Very small image files that can track user behavior have started to emerge in phishing campaigns, where hackers use them to gather information on their targets, Check Point researchers warn.
These very small image files are designed to send a string of code to an outside website. Usually of only one pixel in size, these images can also be hidden by setting them to the same color as the background of a web page, which allows them to go unnoticed by the user. They can also be used in emails, with the same purpose, and are called tracking pixels because of their small size and obvious purpose.
This information is most often used by marketers to fine tune their advertising, but cybercriminals can also abuse the technique to gather information on cloud-platform components and discover known software vulnerabilities they can exploit in a later attack.

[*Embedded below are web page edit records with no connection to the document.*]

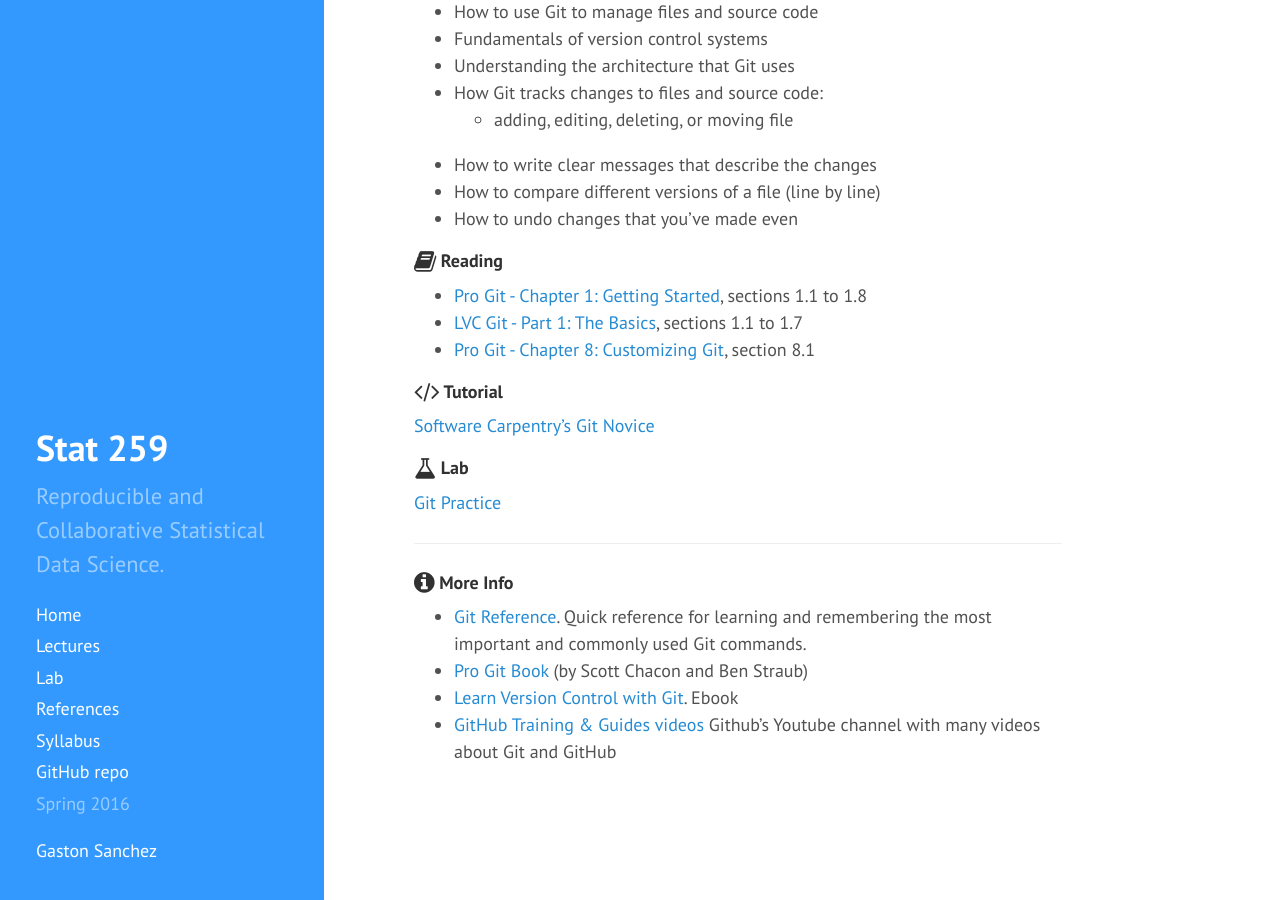
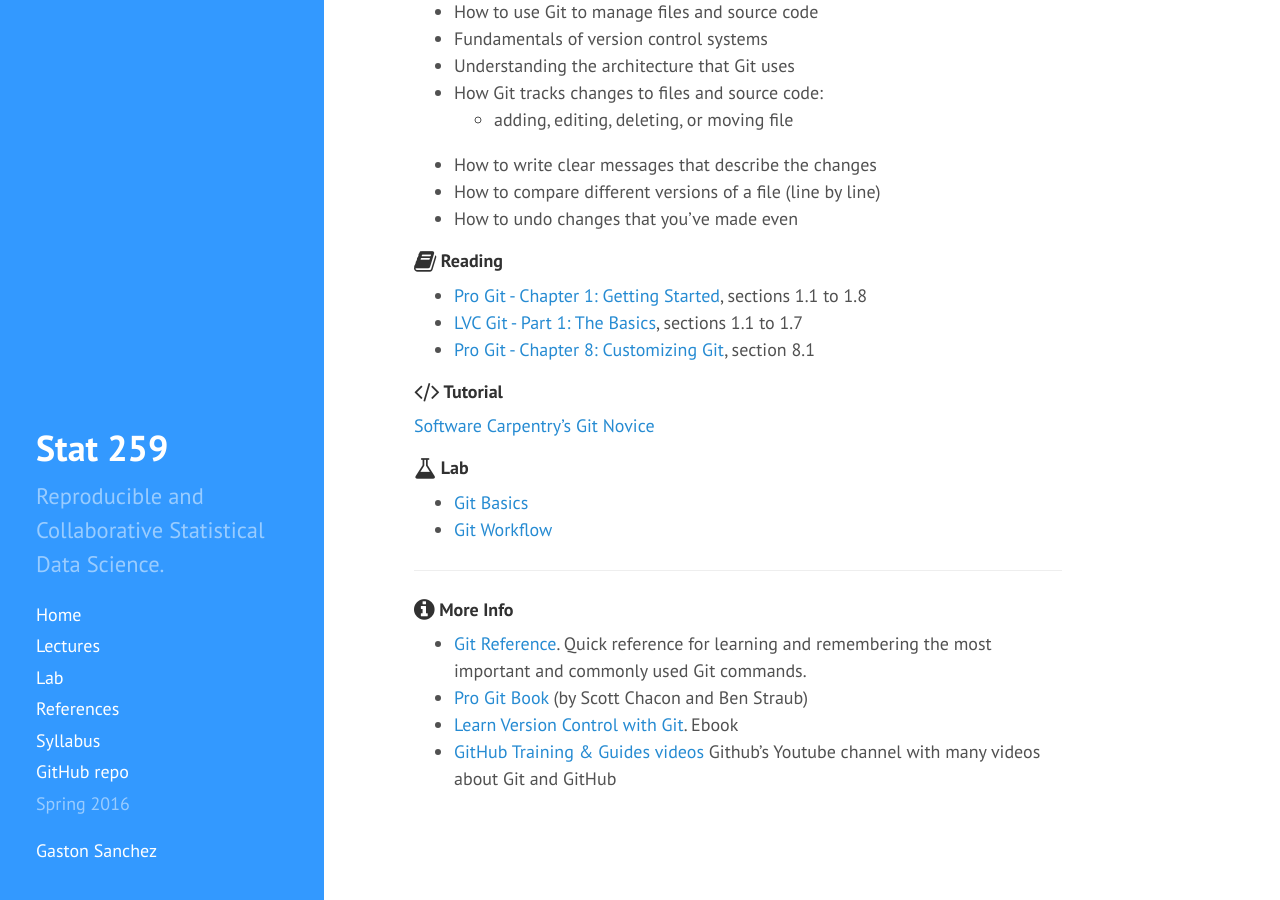
Before and after one commit to gastonstat/relic-stat259, a Jekyll site: the page built from lectures/03-git-basics.md, in a window 1280 px wide and 900 px high, scrolled down 533 px. Built offline with Jekyll 4.4.1, drawn with Linux system fonts in a browser that asks for light colours; nearby versions of some CDN libraries; Markdown is read by kramdown in place of the engine named in the settings.

Commit message:
update tutorial github links for git basics

```diff
--- a/lectures/03-git-basics.md
+++ b/lectures/03-git-basics.md
@@ -60,7 +60,11 @@ title: "Git Basics"
 	<span class="fa fa-flask fa-lg main-list-item-icon"></span>
 	Lab
 </h4>
-<a href="https://github.com/gastonstat/stat259/tree/gh-pages/tutorials/command-line.md" target="_blank">Git Practice</a>
+
+<ul>
+	<li><a href="https://github.com/gastonstat/stat259/blob/gh-pages/tutorials/git-basics.md" target="_blank">Git Basics</a></li>
+	<li><a href="https://github.com/gastonstat/stat259/blob/gh-pages/tutorials/git-workflow.md" target="_blank">Git Workflow</a></li>
+</ul>
 
 ------
 
```
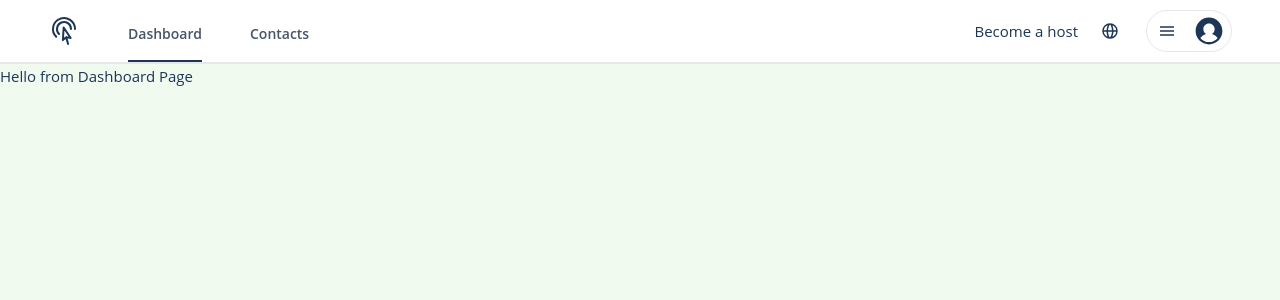
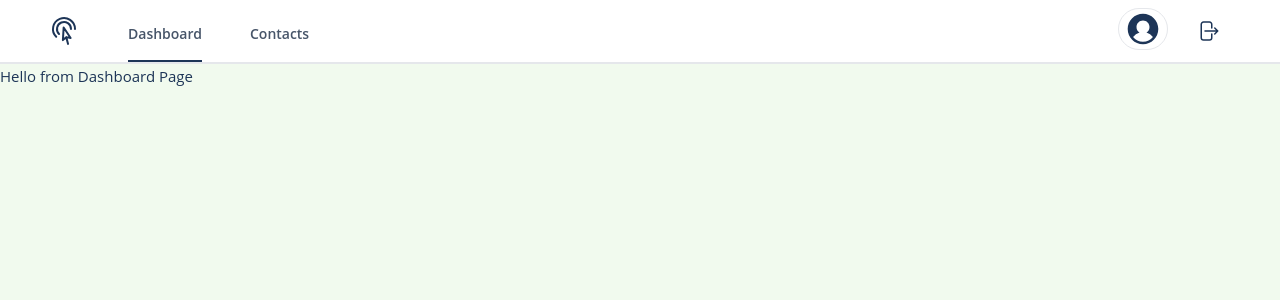
Before and after one commit to takinur/leveling, a Vue app: page / in a window 1280 px wide. Shown: the top 300 px of the page. Built offline with nearby package versions, Linux system fonts and the light colour scheme.

Commit message:
USer Actions

```diff
--- a/src/App.vue
+++ b/src/App.vue
@@ -3,11 +3,9 @@ import { RouterLink, RouterView } from 'vue-router'
 </script>
 
 <template>
-  <div class="max-w-screen-2xl body-wrapper">
+  <div class="max-w-screen-2xl w-full body-wrapper">
     <header class="w-full">
-      <nav
-        class="bg-white border-b-2 w-full flex relative justify-between items-center mx-auto px-12 h-16"
-      >
+      <nav class="bg-white border-b-2 w-full flex relative justify-between items-center px-12 h-16">
         <!-- logo -->
         <div class="inline-flex font-extrabold h-full">
           <div class="font-bold mr-4 flex items-center">
@@ -40,72 +38,16 @@ import { RouterLink, RouterView } from 'vue-router'
           </div>
         </div>
         <!-- end logo -->
-        <!-- login -->
+        <!-- User Actions -->
         <div class="flex-initial">
           <div class="flex justify-end items-center relative">
-            <div class="flex mr-4 items-center">
-              <a class="inline-block py-2 px-3 hover:bg-gray-200 rounded-full" href="#">
-                <div class="flex items-center relative cursor-pointer whitespace-nowrap">
-                  Become a host
-                </div>
-              </a>
-              <div class="block relative">
-                <button
-                  type="button"
-                  class="inline-block py-2 px-3 hover:bg-gray-200 rounded-full relative"
-                >
-                  <div class="flex items-center h-5">
-                    <div class="_xpkakx">
-                      <svg
-                        viewBox="0 0 16 16"
-                        xmlns="http://www.w3.org/2000/svg"
-                        aria-hidden="true"
-                        role="presentation"
-                        focusable="false"
-                        style="display: block; height: 16px; width: 16px; fill: currentcolor"
-                      >
-                        <path
-                          d="m8.002.25a7.77 7.77 0 0 1 7.748 7.776 7.75 7.75 0 0 1 -7.521 7.72l-.246.004a7.75 7.75 0 0 1 -7.73-7.513l-.003-.245a7.75 7.75 0 0 1 7.752-7.742zm1.949 8.5h-3.903c.155 2.897 1.176 5.343 1.886 5.493l.068.007c.68-.002 1.72-2.365 1.932-5.23zm4.255 0h-2.752c-.091 1.96-.53 3.783-1.188 5.076a6.257 6.257 0 0 0 3.905-4.829zm-9.661 0h-2.75a6.257 6.257 0 0 0 3.934 5.075c-.615-1.208-1.036-2.875-1.162-4.686l-.022-.39zm1.188-6.576-.115.046a6.257 6.257 0 0 0 -3.823 5.03h2.75c.085-1.83.471-3.54 1.059-4.81zm2.262-.424c-.702.002-1.784 2.512-1.947 5.5h3.904c-.156-2.903-1.178-5.343-1.892-5.494l-.065-.007zm2.28.432.023.05c.643 1.288 1.069 3.084 1.157 5.018h2.748a6.275 6.275 0 0 0 -3.929-5.068z"
-                        ></path>
-                      </svg>
-                    </div>
-                  </div>
-                </button>
-              </div>
-            </div>
-
             <div class="block">
               <div class="inline relative">
                 <button
                   type="button"
                   class="inline-flex items-center relative px-2 border rounded-full hover:shadow-lg"
                 >
-                  <div class="pl-1">
-                    <svg
-                      viewBox="0 0 32 32"
-                      xmlns="http://www.w3.org/2000/svg"
-                      aria-hidden="true"
-                      role="presentation"
-                      focusable="false"
-                      style="
-                        display: block;
-                        fill: none;
-                        height: 16px;
-                        width: 16px;
-                        stroke: currentcolor;
-                        stroke-width: 3;
-                        overflow: visible;
-                      "
-                    >
-                      <g fill="none" fill-rule="nonzero">
-                        <path d="m2 16h28"></path>
-                        <path d="m2 24h28"></path>
-                        <path d="m2 8h28"></path>
-                      </g>
-                    </svg>
-                  </div>
-
-                  <div class="block flex-grow-0 flex-shrink-0 h-10 w-12 pl-5">
+                  <div class="block flex-grow-0 flex-shrink-0 h-10 w-8">
                     <svg
                       viewBox="0 0 32 32"
                       xmlns="http://www.w3.org/2000/svg"
@@ -122,9 +64,34 @@ import { RouterLink, RouterView } from 'vue-router'
                 </button>
               </div>
             </div>
+            <div class="flex ml-4 items-center">
+              <div class="block relative">
+                <button
+                  type="button"
+                  class="inline-block py-2 px-3 hover:bg-gray-200 rounded-full relative"
+                >
+                  <div class="flex items-center h-5">
+                    <svg
+                      xmlns="http://www.w3.org/2000/svg"
+                      fill="none"
+                      viewBox="0 0 24 24"
+                      stroke-width="1.5"
+                      stroke="currentColor"
+                      class="w-6 h-6"
+                    >
+                      <path
+                        stroke-linecap="round"
+                        stroke-linejoin="round"
+                        d="M15.75 9V5.25A2.25 2.25 0 0013.5 3h-6a2.25 2.25 0 00-2.25 2.25v13.5A2.25 2.25 0 007.5 21h6a2.25 2.25 0 002.25-2.25V15m3 0l3-3m0 0l-3-3m3 3H9"
+                      />
+                    </svg>
+                  </div>
+                </button>
+              </div>
+            </div>
           </div>
         </div>
-        <!-- end login -->
+        <!-- end User Actions -->
       </nav>
     </header>
     <div class="contents-wrapper">
--- a/src/assets/main.css
+++ b/src/assets/main.css
@@ -1 +1,5 @@
 @import './base.css';
+
+#app {
+  width: 100%;
+}
```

Check Point also explains that phishers can use tracking pixels in their attacks to learn which recipients are most likely to open their scam emails. Phishing attacks that leverage tracking pixels as a surveillance tool have been already observed in the wild, Check Point says.
“Since some scammers retool mass phishing attacks against random users to target high-value enterprise users, scammers are turning to pixel tracking to increase the odds a spear phishing attack will succeed,” the researchers reveal.
The researchers observed tracking pixels in phishing emails in August 2016, when in-place filters prevented the image from loading, which resulted in a red x placeholder image being displayed instead. These small images, Check Point says, threaten privacy in more than emails and web pages.
“For well over a decade, it has been understood that you can utilize tracking pixels in Microsoft Office files like Word documents, Excel spreadsheets and PowerPoint presentations. This works because Office files can link to an image located on a remote Web server. Putting a tracking pixel in an Office document allows you to be able to track a document’s activity as it moves through an organization,” the security firm notes.
While not found to be the direct cause of any specific security breach, tracking pixels are used for their surveillance capabilities in activities that precede attacks against users and infrastructure. The good news, however, is that it’s easy to stay protected.
Enterprises are advised to deploy email and anti-phishing security controls as part of their cloud-security arsenal, as well as to ensure that any software running in a cloud environment is patched at all times. Using web application security to protect any unpatched software should also help prevent intrusion. Looking for anomalous image placeholders when downloading pictures in advertising emails is also a good idea.